** ABOUT THIS EXERCISE **
Every single record below is to be reproduced exactly.
== RECORDS SHOWN ==
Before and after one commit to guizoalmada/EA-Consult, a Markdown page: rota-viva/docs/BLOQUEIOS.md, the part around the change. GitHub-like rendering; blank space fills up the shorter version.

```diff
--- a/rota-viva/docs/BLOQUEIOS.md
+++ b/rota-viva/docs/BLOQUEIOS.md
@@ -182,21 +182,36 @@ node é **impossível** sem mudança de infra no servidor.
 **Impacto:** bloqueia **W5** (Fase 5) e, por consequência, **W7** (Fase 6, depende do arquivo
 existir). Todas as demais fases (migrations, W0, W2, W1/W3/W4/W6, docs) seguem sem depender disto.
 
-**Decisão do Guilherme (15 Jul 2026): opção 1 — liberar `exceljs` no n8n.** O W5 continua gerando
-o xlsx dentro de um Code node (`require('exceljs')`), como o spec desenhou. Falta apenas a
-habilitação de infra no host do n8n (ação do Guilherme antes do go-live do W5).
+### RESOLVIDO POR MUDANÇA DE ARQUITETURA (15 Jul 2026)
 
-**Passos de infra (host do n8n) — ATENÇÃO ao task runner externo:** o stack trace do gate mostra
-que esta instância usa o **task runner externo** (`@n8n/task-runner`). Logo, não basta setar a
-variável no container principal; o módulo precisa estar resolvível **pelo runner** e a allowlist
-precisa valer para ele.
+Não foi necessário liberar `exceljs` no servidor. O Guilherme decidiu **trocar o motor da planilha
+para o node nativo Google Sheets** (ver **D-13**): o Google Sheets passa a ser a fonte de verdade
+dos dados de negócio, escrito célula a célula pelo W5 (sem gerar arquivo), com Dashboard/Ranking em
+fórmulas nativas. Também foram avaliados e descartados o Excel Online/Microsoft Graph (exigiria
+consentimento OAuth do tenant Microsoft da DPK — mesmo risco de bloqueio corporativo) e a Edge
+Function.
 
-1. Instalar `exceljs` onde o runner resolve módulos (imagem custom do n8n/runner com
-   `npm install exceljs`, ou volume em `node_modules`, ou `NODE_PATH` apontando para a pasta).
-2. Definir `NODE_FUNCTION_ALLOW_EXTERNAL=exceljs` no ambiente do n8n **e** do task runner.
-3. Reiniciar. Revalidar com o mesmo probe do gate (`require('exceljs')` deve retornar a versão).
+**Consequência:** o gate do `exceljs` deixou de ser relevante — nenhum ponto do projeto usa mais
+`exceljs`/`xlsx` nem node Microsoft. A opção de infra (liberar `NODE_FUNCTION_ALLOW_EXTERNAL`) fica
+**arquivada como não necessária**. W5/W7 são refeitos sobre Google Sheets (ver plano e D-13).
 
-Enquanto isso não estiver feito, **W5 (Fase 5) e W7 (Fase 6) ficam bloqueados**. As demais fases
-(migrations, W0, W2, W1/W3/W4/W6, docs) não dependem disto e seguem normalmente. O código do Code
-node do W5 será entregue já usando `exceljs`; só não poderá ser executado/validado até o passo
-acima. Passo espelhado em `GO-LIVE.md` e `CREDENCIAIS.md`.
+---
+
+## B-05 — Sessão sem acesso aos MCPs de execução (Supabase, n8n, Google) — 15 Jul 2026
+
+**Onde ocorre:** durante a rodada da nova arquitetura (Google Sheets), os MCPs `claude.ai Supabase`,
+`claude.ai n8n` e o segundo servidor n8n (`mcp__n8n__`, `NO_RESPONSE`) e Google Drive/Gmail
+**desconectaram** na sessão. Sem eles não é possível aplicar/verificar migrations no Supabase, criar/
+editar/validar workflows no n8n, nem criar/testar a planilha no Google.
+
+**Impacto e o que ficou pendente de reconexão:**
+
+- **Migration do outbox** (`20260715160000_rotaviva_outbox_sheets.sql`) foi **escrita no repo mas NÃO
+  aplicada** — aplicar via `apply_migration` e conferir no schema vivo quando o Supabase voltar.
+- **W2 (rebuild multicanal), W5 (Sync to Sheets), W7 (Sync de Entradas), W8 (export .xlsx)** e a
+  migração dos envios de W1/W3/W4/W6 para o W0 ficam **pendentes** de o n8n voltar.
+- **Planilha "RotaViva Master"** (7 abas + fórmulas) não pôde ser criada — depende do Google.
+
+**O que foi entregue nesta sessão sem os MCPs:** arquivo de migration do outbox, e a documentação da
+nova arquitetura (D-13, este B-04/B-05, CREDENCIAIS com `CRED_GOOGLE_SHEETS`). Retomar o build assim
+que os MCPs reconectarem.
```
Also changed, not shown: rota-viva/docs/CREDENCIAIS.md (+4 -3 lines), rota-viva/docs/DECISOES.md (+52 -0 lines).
===
** TASK RESULT **
Before and after one commit to guizoalmada/EA-Consult, a Markdown page: rota-viva/docs/BLOQUEIOS.md, the part around the change. GitHub-like rendering; blank space fills up the shorter version.

```diff
--- a/rota-viva/docs/BLOQUEIOS.md
+++ b/rota-viva/docs/BLOQUEIOS.md
@@ -182,21 +182,36 @@ node é **impossível** sem mudança de infra no servidor.
 **Impacto:** bloqueia **W5** (Fase 5) e, por consequência, **W7** (Fase 6, depende do arquivo
 existir). Todas as demais fases (migrations, W0, W2, W1/W3/W4/W6, docs) seguem sem depender disto.
 
-**Decisão do Guilherme (15 Jul 2026): opção 1 — liberar `exceljs` no n8n.** O W5 continua gerando
-o xlsx dentro de um Code node (`require('exceljs')`), como o spec desenhou. Falta apenas a
-habilitação de infra no host do n8n (ação do Guilherme antes do go-live do W5).
+### RESOLVIDO POR MUDANÇA DE ARQUITETURA (15 Jul 2026)
 
-**Passos de infra (host do n8n) — ATENÇÃO ao task runner externo:** o stack trace do gate mostra
-que esta instância usa o **task runner externo** (`@n8n/task-runner`). Logo, não basta setar a
-variável no container principal; o módulo precisa estar resolvível **pelo runner** e a allowlist
-precisa valer para ele.
+Não foi necessário liberar `exceljs` no servidor. O Guilherme decidiu **trocar o motor da planilha
+para o node nativo Google Sheets** (ver **D-13**): o Google Sheets passa a ser a fonte de verdade
+dos dados de negócio, escrito célula a célula pelo W5 (sem gerar arquivo), com Dashboard/Ranking em
+fórmulas nativas. Também foram avaliados e descartados o Excel Online/Microsoft Graph (exigiria
+consentimento OAuth do tenant Microsoft da DPK — mesmo risco de bloqueio corporativo) e a Edge
+Function.
 
-1. Instalar `exceljs` onde o runner resolve módulos (imagem custom do n8n/runner com
-   `npm install exceljs`, ou volume em `node_modules`, ou `NODE_PATH` apontando para a pasta).
-2. Definir `NODE_FUNCTION_ALLOW_EXTERNAL=exceljs` no ambiente do n8n **e** do task runner.
-3. Reiniciar. Revalidar com o mesmo probe do gate (`require('exceljs')` deve retornar a versão).
+**Consequência:** o gate do `exceljs` deixou de ser relevante — nenhum ponto do projeto usa mais
+`exceljs`/`xlsx` nem node Microsoft. A opção de infra (liberar `NODE_FUNCTION_ALLOW_EXTERNAL`) fica
+**arquivada como não necessária**. W5/W7 são refeitos sobre Google Sheets (ver plano e D-13).
 
-Enquanto isso não estiver feito, **W5 (Fase 5) e W7 (Fase 6) ficam bloqueados**. As demais fases
-(migrations, W0, W2, W1/W3/W4/W6, docs) não dependem disto e seguem normalmente. O código do Code
-node do W5 será entregue já usando `exceljs`; só não poderá ser executado/validado até o passo
-acima. Passo espelhado em `GO-LIVE.md` e `CREDENCIAIS.md`.
+---
+
+## B-05 — Sessão sem acesso aos MCPs de execução (Supabase, n8n, Google) — 15 Jul 2026
+
+**Onde ocorre:** durante a rodada da nova arquitetura (Google Sheets), os MCPs `claude.ai Supabase`,
+`claude.ai n8n` e o segundo servidor n8n (`mcp__n8n__`, `NO_RESPONSE`) e Google Drive/Gmail
+**desconectaram** na sessão. Sem eles não é possível aplicar/verificar migrations no Supabase, criar/
+editar/validar workflows no n8n, nem criar/testar a planilha no Google.
+
+**Impacto e o que ficou pendente de reconexão:**
+
+- **Migration do outbox** (`20260715160000_rotaviva_outbox_sheets.sql`) foi **escrita no repo mas NÃO
+  aplicada** — aplicar via `apply_migration` e conferir no schema vivo quando o Supabase voltar.
+- **W2 (rebuild multicanal), W5 (Sync to Sheets), W7 (Sync de Entradas), W8 (export .xlsx)** e a
+  migração dos envios de W1/W3/W4/W6 para o W0 ficam **pendentes** de o n8n voltar.
+- **Planilha "RotaViva Master"** (7 abas + fórmulas) não pôde ser criada — depende do Google.
+
+**O que foi entregue nesta sessão sem os MCPs:** arquivo de migration do outbox, e a documentação da
+nova arquitetura (D-13, este B-04/B-05, CREDENCIAIS com `CRED_GOOGLE_SHEETS`). Retomar o build assim
+que os MCPs reconectarem.
```
Also changed, not shown: rota-viva/docs/CREDENCIAIS.md (+4 -3 lines), rota-viva/docs/DECISOES.md (+52 -0 lines).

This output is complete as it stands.